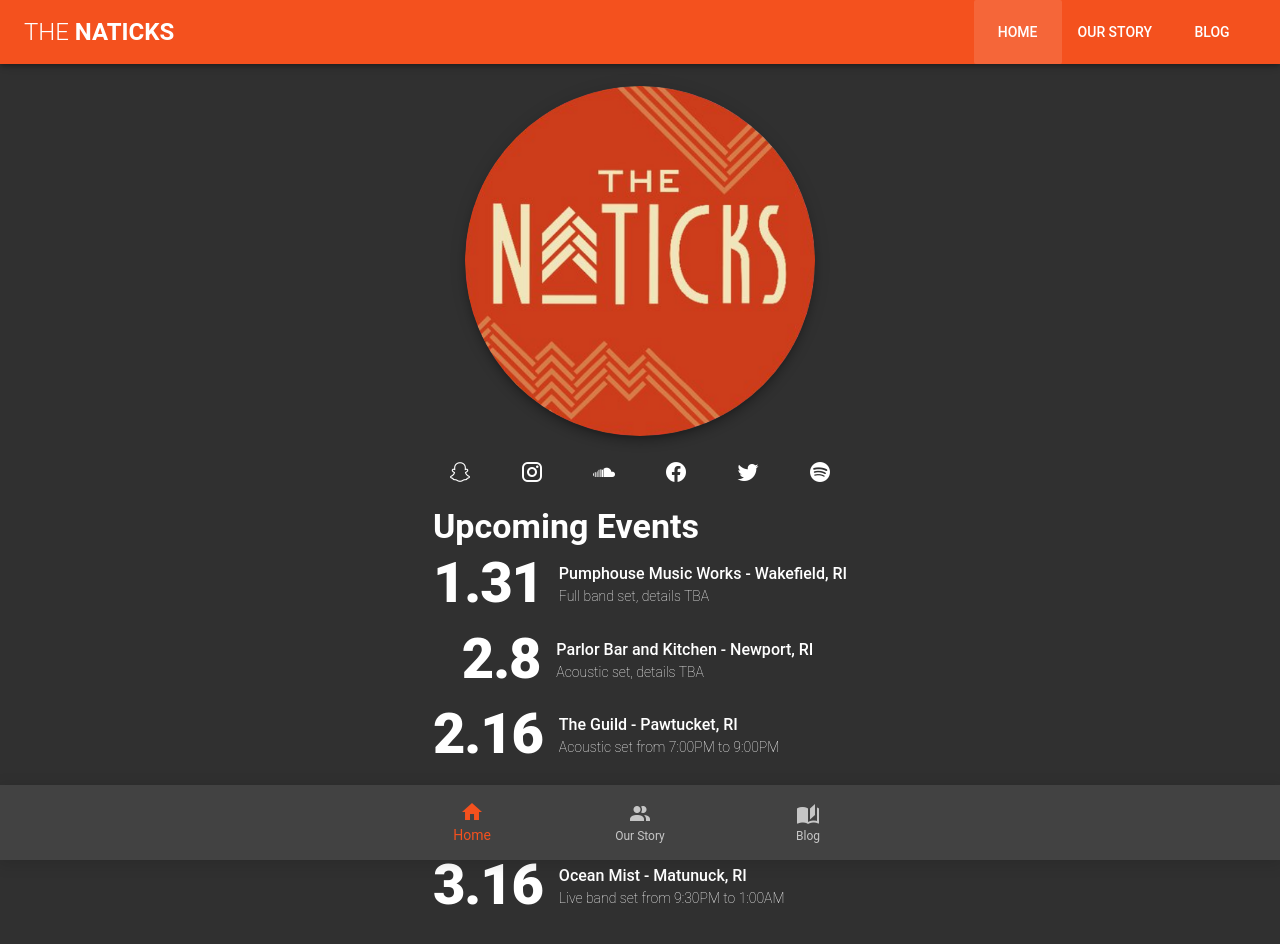
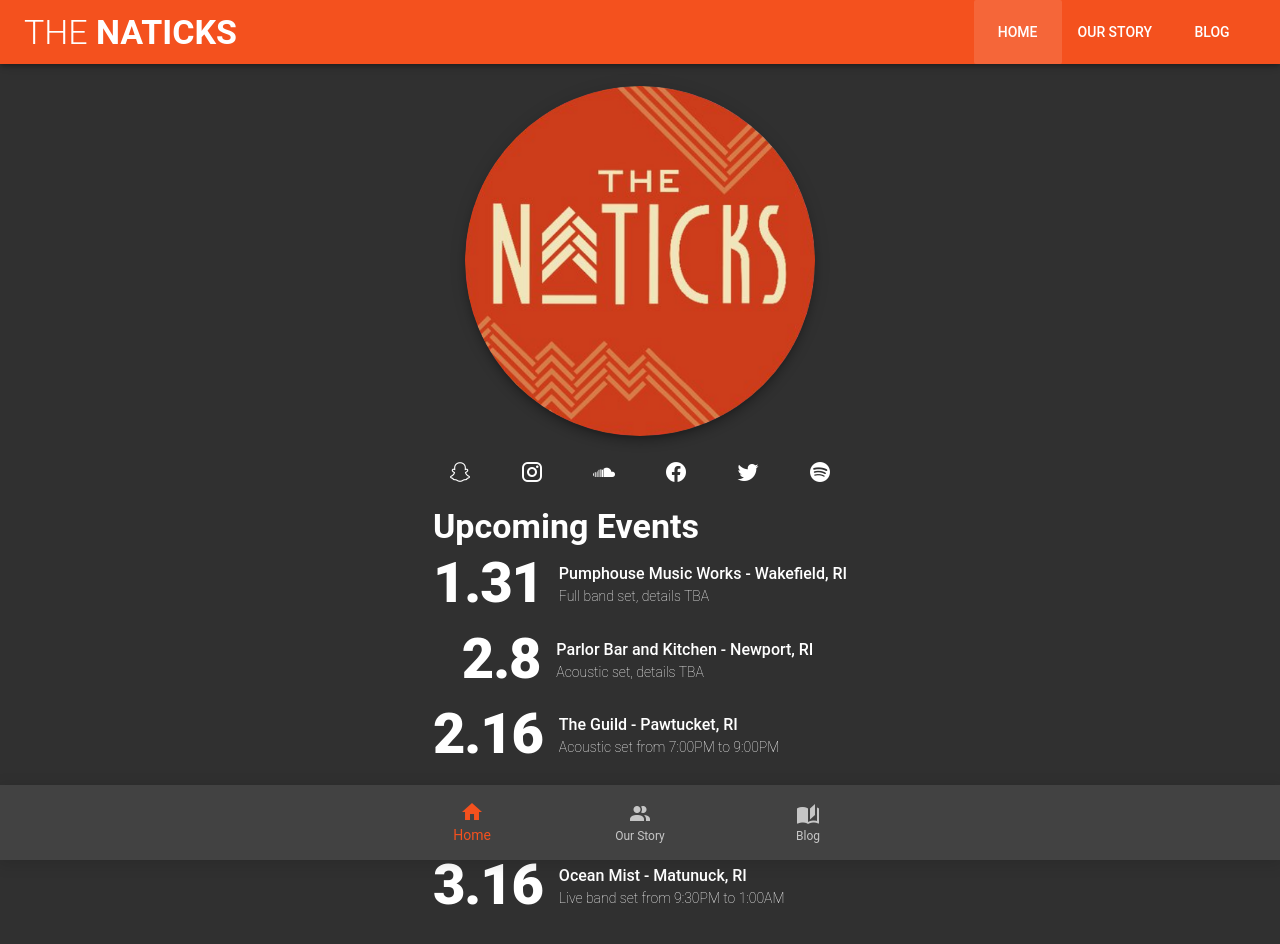
Before and after one commit to shadskii/the-naticks-website, a Vue app: page / in a window 1280 px wide. Shown: the top 944 px of the page. Built offline with nearby package versions, Linux system fonts and the light colour scheme; a small style sheet from the web is missing.

Commit message:
Moving toolbar into its own file

```diff
--- a/src/App.vue
+++ b/src/App.vue
@@ -1,59 +1,7 @@
 <template>
   <v-app dark>
-    <v-toolbar
-      :extended="iosPwa"
-      :extension-height="iosPwa && iphoneX ? 44 : 20"
-      app
-      color="primary"
-    >
-      <v-fab-transition>
-        <v-btn
-          v-if="backNavigation"
-          flat
-          icon
-          @click="$router.go(-1)"
-        >
-          <v-icon>
-            mdi-arrow-left
-          </v-icon>
-        </v-btn>
-      </v-fab-transition>
-      <div
-        v-if="iosPwa"
-        slot="extension"
-        class="pb-3"
-      >
-        <span
-          class="headline text-uppercase font-weight-light"
-        >The </span>
-        <span
-          class="headline text-uppercase font-weight-bold"
-        >Naticks</span>
-      </div>
-      <v-toolbar-title
-        v-else
-        class="headline text-uppercase font-weight-medium"
-      >
-        <span
-          class="headline text-uppercase font-weight-light"
-        >The </span>
-        <span
-          class="headline text-uppercase font-weight-bold"
-        >Naticks</span>
-      </v-toolbar-title>
-      <v-spacer/>
-      <v-toolbar-items class="hidden-sm-and-down">
-        <v-btn
-          v-for="p in pages"
-          :key="`${p.name}-toolbar`"
-          :to="p.link"
-          flat
-        >
-          {{ p.name }}
-        </v-btn>
-      </v-toolbar-items>
-    </v-toolbar>
 
+    <the-toolbar />
     <v-content >
       <v-fade-transition
         leave-absolute>
@@ -83,43 +31,23 @@
 </template>
 
 <script>
-import {isIphoneX, isPwa, isIos} from './phoneDetection';
-import {mapState} from 'vuex';
+import TheToolbar from './components/TheToolbar';
+import pages from './views';
 export default {
   name: 'App',
   components: {
+    TheToolbar,
   },
   data() {
     return {
       drawer: false,
-      iphoneX: isIphoneX(),
-      iosPwa: isPwa() && isIos(),
-      pages: [
-        {
-          name: 'Home',
-          link: '/',
-          icon: 'mdi-home',
-        },
-        {
-          name: 'Our Story',
-          link: '/about',
-          icon: 'mdi-account-multiple',
-        },
-        {
-          name: 'Blog',
-          link: '/blog',
-          icon: 'mdi-book-open-page-variant',
-        },
-      ],
+      pages: pages,
     };
   },
   computed: {
     showNav() {
       return this.$vuetify.breakpoint.smAndDown;
     },
-    ...mapState([
-      'backNavigation',
-    ]),
   },
 };
 </script>
--- /dev/null
+++ b/src/components/TheToolbar.vue
@@ -0,0 +1,76 @@
+<template>
+  <v-toolbar
+    :extended="iosPwa"
+    :extension-height="iosPwa && iphoneX ? 44 : 20"
+    app
+    color="primary"
+  >
+
+    <v-fab-transition>
+      <v-btn
+        v-if="backNavigation"
+        flat
+        icon
+        @click="$router.go(-1)"
+      >
+        <v-icon>
+          mdi-arrow-left
+        </v-icon>
+      </v-btn>
+    </v-fab-transition>
+    <div
+      v-if="iosPwa"
+      slot="extension"
+      class="pb-3"
+    >
+      <span
+        class="headline text-uppercase font-weight-light"
+      >The </span>
+      <span
+        class="headline text-uppercase font-weight-bold"
+      >Naticks</span>
+    </div>
+    <v-toolbar-title
+      v-else
+      class="headline text-uppercase font-weight-medium"
+    >
+      <span
+        class="display-1 text-uppercase font-weight-light"
+      >The </span>
+      <span
+        class="display-1 text-uppercase font-weight-bold"
+      >Naticks</span>
+    </v-toolbar-title>
+    <v-spacer/>
+    <v-toolbar-items class="hidden-sm-and-down">
+      <v-btn
+        v-for="p in pages"
+        :key="`${p.name}-toolbar`"
+        :to="p.link"
+        flat
+      >
+        {{ p.name }}
+      </v-btn>
+    </v-toolbar-items>
+  </v-toolbar>
+</template>
+<script>
+import {isIphoneX, isPwa, isIos} from '../phoneDetection';
+import {mapState} from 'vuex';
+import pages from '../views';
+export default {
+  name: 'TheToolbar',
+  data() {
+    return {
+      iphoneX: isIphoneX(),
+      iosPwa: isPwa() && isIos(),
+      pages: pages,
+    };
+  },
+  computed: {
+    ...mapState([
+      'backNavigation',
+    ]),
+  },
+};
+</script>
--- /dev/null
+++ b/src/views/index.js
@@ -0,0 +1,17 @@
+export default [
+  {
+    name: 'Home',
+    link: '/',
+    icon: 'mdi-home',
+  },
+  {
+    name: 'Our Story',
+    link: '/about',
+    icon: 'mdi-account-multiple',
+  },
+  {
+    name: 'Blog',
+    link: '/blog',
+    icon: 'mdi-book-open-page-variant',
+  },
+];
```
########
(EXERCISE AIM) Pictures aside, the material must be written out word for word.

(ANSWER FOR THE TASK)
Before and after one commit to shadskii/the-naticks-website, a Vue app: page / in a window 1280 px wide. Shown: the top 944 px of the page. Built offline with nearby package versions, Linux system fonts and the light colour scheme; a small style sheet from the web is missing.

Commit message:
Moving toolbar into its own file

```diff
--- a/src/App.vue
+++ b/src/App.vue
@@ -1,59 +1,7 @@
 <template>
   <v-app dark>
-    <v-toolbar
-      :extended="iosPwa"
-      :extension-height="iosPwa && iphoneX ? 44 : 20"
-      app
-      color="primary"
-    >
-      <v-fab-transition>
-        <v-btn
-          v-if="backNavigation"
-          flat
-          icon
-          @click="$router.go(-1)"
-        >
-          <v-icon>
-            mdi-arrow-left
-          </v-icon>
-        </v-btn>
-      </v-fab-transition>
-      <div
-        v-if="iosPwa"
-        slot="extension"
-        class="pb-3"
-      >
-        <span
-          class="headline text-uppercase font-weight-light"
-        >The </span>
-        <span
-          class="headline text-uppercase font-weight-bold"
-        >Naticks</span>
-      </div>
-      <v-toolbar-title
-        v-else
-        class="headline text-uppercase font-weight-medium"
-      >
-        <span
-          class="headline text-uppercase font-weight-light"
-        >The </span>
-        <span
-          class="headline text-uppercase font-weight-bold"
-        >Naticks</span>
-      </v-toolbar-title>
-      <v-spacer/>
-      <v-toolbar-items class="hidden-sm-and-down">
-        <v-btn
-          v-for="p in pages"
-          :key="`${p.name}-toolbar`"
-          :to="p.link"
-          flat
-        >
-          {{ p.name }}
-        </v-btn>
-      </v-toolbar-items>
-    </v-toolbar>
 
+    <the-toolbar />
     <v-content >
       <v-fade-transition
         leave-absolute>
@@ -83,43 +31,23 @@
 </template>
 
 <script>
-import {isIphoneX, isPwa, isIos} from './phoneDetection';
-import {mapState} from 'vuex';
+import TheToolbar from './components/TheToolbar';
+import pages from './views';
 export default {
   name: 'App',
   components: {
+    TheToolbar,
   },
   data() {
     return {
       drawer: false,
-      iphoneX: isIphoneX(),
-      iosPwa: isPwa() && isIos(),
-      pages: [
-        {
-          name: 'Home',
-          link: '/',
-          icon: 'mdi-home',
-        },
-        {
-          name: 'Our Story',
-          link: '/about',
-          icon: 'mdi-account-multiple',
-        },
-        {
-          name: 'Blog',
-          link: '/blog',
-          icon: 'mdi-book-open-page-variant',
-        },
-      ],
+      pages: pages,
     };
   },
   computed: {
     showNav() {
       return this.$vuetify.breakpoint.smAndDown;
     },
-    ...mapState([
-      'backNavigation',
-    ]),
   },
 };
 </script>
--- /dev/null
+++ b/src/components/TheToolbar.vue
@@ -0,0 +1,76 @@
+<template>
+  <v-toolbar
+    :extended="iosPwa"
+    :extension-height="iosPwa && iphoneX ? 44 : 20"
+    app
+    color="primary"
+  >
+
+    <v-fab-transition>
+      <v-btn
+        v-if="backNavigation"
+        flat
+        icon
+        @click="$router.go(-1)"
+      >
+        <v-icon>
+          mdi-arrow-left
+        </v-icon>
+      </v-btn>
+    </v-fab-transition>
+    <div
+      v-if="iosPwa"
+      slot="extension"
+      class="pb-3"
+    >
+      <span
+        class="headline text-uppercase font-weight-light"
+      >The </span>
+      <span
+        class="headline text-uppercase font-weight-bold"
+      >Naticks</span>
+    </div>
+    <v-toolbar-title
+      v-else
+      class="headline text-uppercase font-weight-medium"
+    >
+      <span
+        class="display-1 text-uppercase font-weight-light"
+      >The </span>
+      <span
+        class="display-1 text-uppercase font-weight-bold"
+      >Naticks</span>
+    </v-toolbar-title>
+    <v-spacer/>
+    <v-toolbar-items class="hidden-sm-and-down">
+      <v-btn
+        v-for="p in pages"
+        :key="`${p.name}-toolbar`"
+        :to="p.link"
+        flat
+      >
+        {{ p.name }}
+      </v-btn>
+    </v-toolbar-items>
+  </v-toolbar>
+</template>
+<script>
+import {isIphoneX, isPwa, isIos} from '../phoneDetection';
+import {mapState} from 'vuex';
+import pages from '../views';
+export default {
+  name: 'TheToolbar',
+  data() {
+    return {
+      iphoneX: isIphoneX(),
+      iosPwa: isPwa() && isIos(),
+      pages: pages,
+    };
+  },
+  computed: {
+    ...mapState([
+      'backNavigation',
+    ]),
+  },
+};
+</script>
--- /dev/null
+++ b/src/views/index.js
@@ -0,0 +1,17 @@
+export default [
+  {
+    name: 'Home',
+    link: '/',
+    icon: 'mdi-home',
+  },
+  {
+    name: 'Our Story',
+    link: '/about',
+    icon: 'mdi-account-multiple',
+  },
+  {
+    name: 'Blog',
+    link: '/blog',
+    icon: 'mdi-book-open-page-variant',
+  },
+];
```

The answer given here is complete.